Task statement: Every line below between the line holding "Before and after one commit to gruvw/portfolio, a" and the line holding "Also changed, not", inclusive, should be repeated exactly, and all other lines omitted.

Study material:
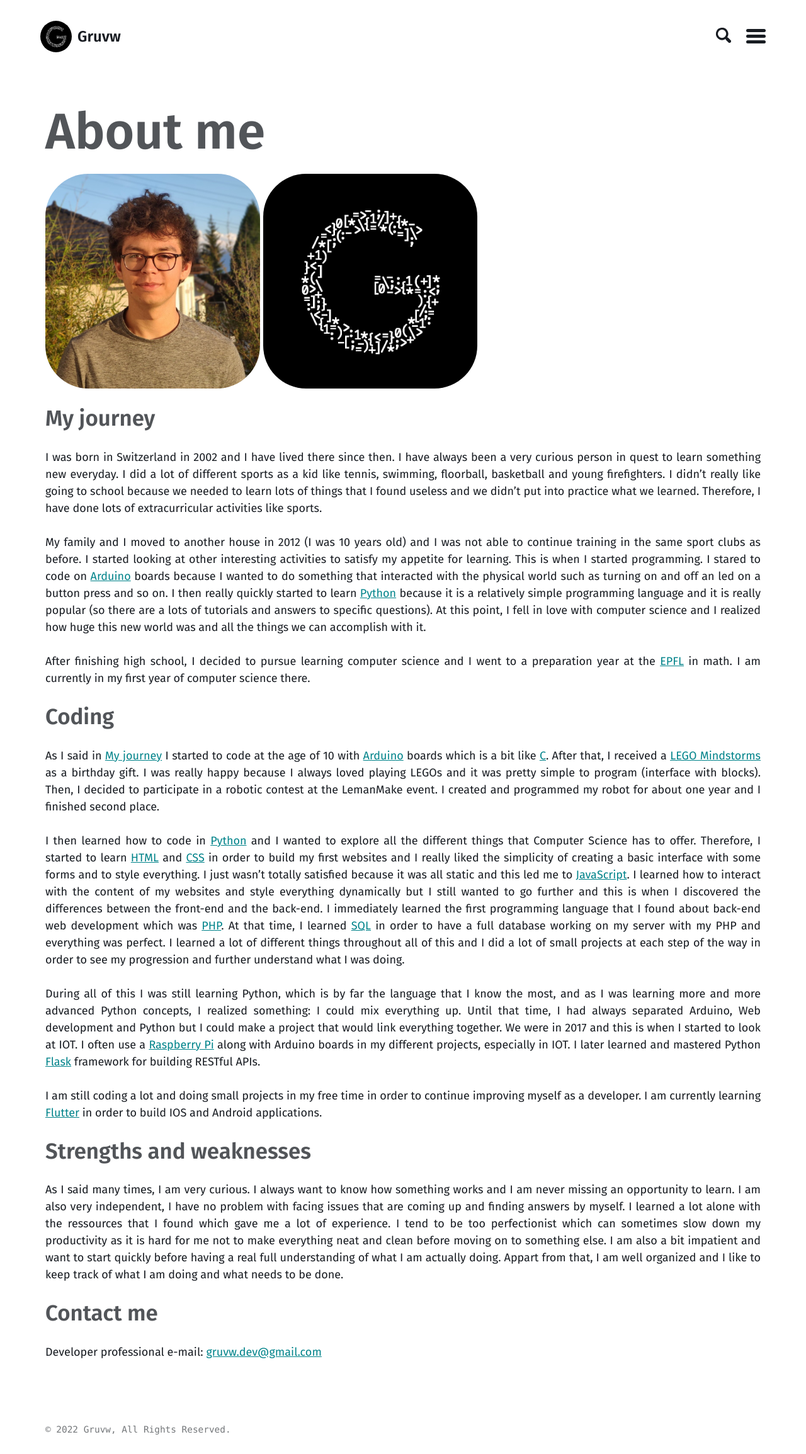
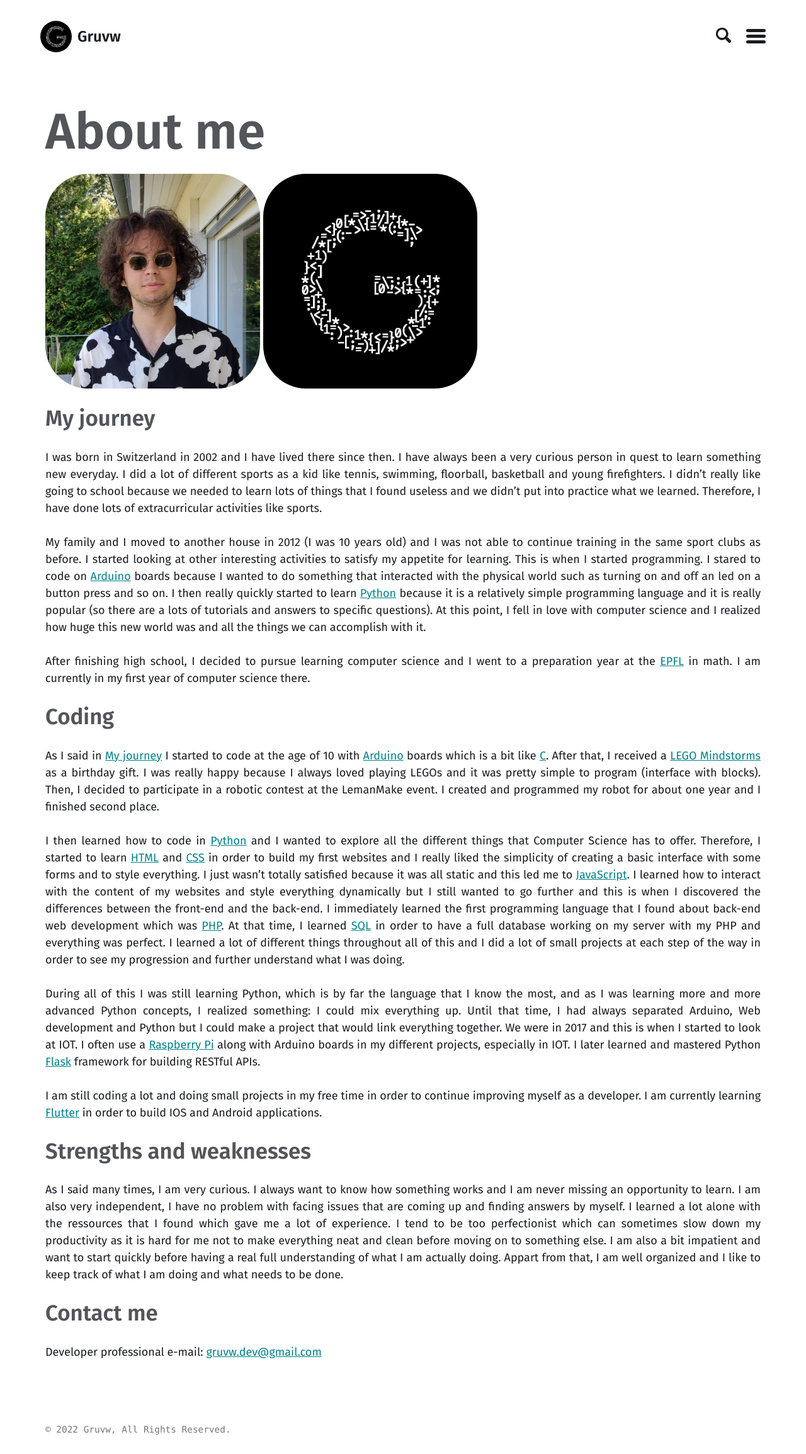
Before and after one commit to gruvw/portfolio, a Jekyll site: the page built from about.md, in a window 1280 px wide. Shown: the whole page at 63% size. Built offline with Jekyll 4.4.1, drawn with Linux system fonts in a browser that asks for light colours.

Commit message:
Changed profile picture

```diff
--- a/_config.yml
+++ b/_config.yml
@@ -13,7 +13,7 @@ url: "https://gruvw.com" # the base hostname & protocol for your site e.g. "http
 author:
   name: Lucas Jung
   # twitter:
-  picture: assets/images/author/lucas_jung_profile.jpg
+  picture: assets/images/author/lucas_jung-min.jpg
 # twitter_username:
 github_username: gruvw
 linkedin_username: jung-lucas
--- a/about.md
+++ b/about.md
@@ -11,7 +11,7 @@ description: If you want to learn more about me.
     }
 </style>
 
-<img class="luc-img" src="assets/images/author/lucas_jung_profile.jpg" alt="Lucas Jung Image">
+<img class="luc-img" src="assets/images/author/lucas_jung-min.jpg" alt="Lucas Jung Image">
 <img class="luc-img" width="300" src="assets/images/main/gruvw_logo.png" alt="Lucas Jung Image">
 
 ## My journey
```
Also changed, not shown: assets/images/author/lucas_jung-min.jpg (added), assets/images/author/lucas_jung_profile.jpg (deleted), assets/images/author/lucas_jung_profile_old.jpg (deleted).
--
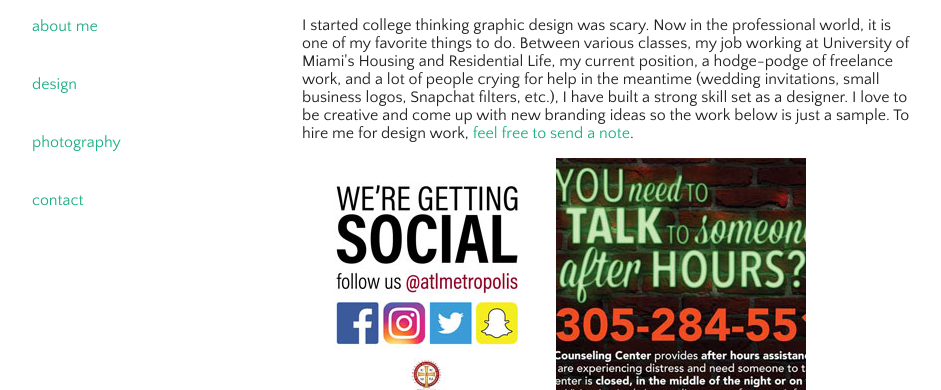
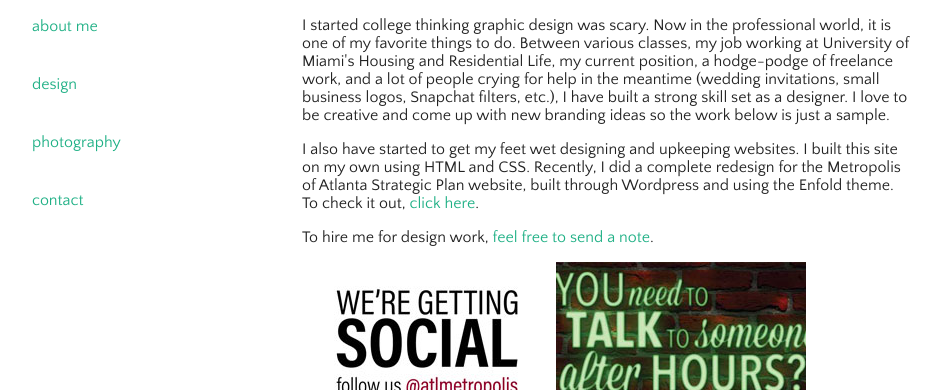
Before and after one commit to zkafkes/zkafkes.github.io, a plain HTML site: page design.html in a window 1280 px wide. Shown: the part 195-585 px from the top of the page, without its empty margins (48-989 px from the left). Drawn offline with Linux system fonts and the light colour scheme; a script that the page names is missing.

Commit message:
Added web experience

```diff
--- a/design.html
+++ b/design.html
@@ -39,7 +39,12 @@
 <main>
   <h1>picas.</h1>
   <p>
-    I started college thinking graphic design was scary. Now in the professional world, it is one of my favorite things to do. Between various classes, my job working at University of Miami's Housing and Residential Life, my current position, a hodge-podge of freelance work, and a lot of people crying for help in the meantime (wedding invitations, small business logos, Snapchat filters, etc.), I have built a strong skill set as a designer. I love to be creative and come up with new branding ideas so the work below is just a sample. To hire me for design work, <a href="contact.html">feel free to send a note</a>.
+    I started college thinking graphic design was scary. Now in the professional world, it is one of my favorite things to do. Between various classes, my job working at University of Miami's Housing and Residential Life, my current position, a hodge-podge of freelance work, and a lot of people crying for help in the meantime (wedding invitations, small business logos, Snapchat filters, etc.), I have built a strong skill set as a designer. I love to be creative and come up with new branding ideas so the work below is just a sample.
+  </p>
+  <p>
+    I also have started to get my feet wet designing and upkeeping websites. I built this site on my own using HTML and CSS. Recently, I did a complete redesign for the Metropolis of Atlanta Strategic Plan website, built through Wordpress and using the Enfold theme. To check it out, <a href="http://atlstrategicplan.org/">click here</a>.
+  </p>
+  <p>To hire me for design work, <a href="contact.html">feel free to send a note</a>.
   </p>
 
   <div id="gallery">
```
==
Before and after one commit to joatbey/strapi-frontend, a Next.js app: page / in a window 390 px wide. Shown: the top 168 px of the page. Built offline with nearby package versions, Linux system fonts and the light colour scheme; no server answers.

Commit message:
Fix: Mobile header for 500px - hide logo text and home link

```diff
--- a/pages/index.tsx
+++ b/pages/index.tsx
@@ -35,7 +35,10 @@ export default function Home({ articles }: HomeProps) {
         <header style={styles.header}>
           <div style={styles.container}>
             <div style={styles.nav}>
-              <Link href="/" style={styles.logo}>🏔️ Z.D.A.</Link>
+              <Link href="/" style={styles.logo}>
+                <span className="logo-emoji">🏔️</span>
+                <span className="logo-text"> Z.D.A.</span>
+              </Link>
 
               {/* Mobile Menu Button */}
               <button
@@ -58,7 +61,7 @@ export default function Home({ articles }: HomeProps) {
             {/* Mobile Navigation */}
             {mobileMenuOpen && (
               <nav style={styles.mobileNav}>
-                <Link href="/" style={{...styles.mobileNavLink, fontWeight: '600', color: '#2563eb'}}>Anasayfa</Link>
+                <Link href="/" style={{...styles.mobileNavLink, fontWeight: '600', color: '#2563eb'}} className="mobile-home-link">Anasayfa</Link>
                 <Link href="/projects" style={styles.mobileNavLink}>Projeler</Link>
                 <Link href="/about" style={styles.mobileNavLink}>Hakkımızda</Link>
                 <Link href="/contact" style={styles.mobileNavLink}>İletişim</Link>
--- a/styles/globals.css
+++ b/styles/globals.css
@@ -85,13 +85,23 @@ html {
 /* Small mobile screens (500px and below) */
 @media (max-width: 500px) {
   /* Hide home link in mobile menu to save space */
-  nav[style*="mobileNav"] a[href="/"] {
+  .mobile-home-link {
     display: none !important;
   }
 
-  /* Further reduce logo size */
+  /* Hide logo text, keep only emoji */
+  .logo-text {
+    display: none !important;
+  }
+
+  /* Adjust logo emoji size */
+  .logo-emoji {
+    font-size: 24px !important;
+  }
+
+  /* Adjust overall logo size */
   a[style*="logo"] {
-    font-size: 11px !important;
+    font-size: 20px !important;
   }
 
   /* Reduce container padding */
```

Exercise output:
Before and after one commit to gruvw/portfolio, a Jekyll site: the page built from about.md, in a window 1280 px wide. Shown: the whole page at 63% size. Built offline with Jekyll 4.4.1, drawn with Linux system fonts in a browser that asks for light colours.

Commit message:
Changed profile picture

```diff
--- a/_config.yml
+++ b/_config.yml
@@ -13,7 +13,7 @@ url: "https://gruvw.com" # the base hostname & protocol for your site e.g. "http
 author:
   name: Lucas Jung
   # twitter:
-  picture: assets/images/author/lucas_jung_profile.jpg
+  picture: assets/images/author/lucas_jung-min.jpg
 # twitter_username:
 github_username: gruvw
 linkedin_username: jung-lucas
--- a/about.md
+++ b/about.md
@@ -11,7 +11,7 @@ description: If you want to learn more about me.
     }
 </style>
 
-<img class="luc-img" src="assets/images/author/lucas_jung_profile.jpg" alt="Lucas Jung Image">
+<img class="luc-img" src="assets/images/author/lucas_jung-min.jpg" alt="Lucas Jung Image">
 <img class="luc-img" width="300" src="assets/images/main/gruvw_logo.png" alt="Lucas Jung Image">
 
 ## My journey
```
Also changed, not shown: assets/images/author/lucas_jung-min.jpg (added), assets/images/author/lucas_jung_profile.jpg (deleted), assets/images/author/lucas_jung_profile_old.jpg (deleted).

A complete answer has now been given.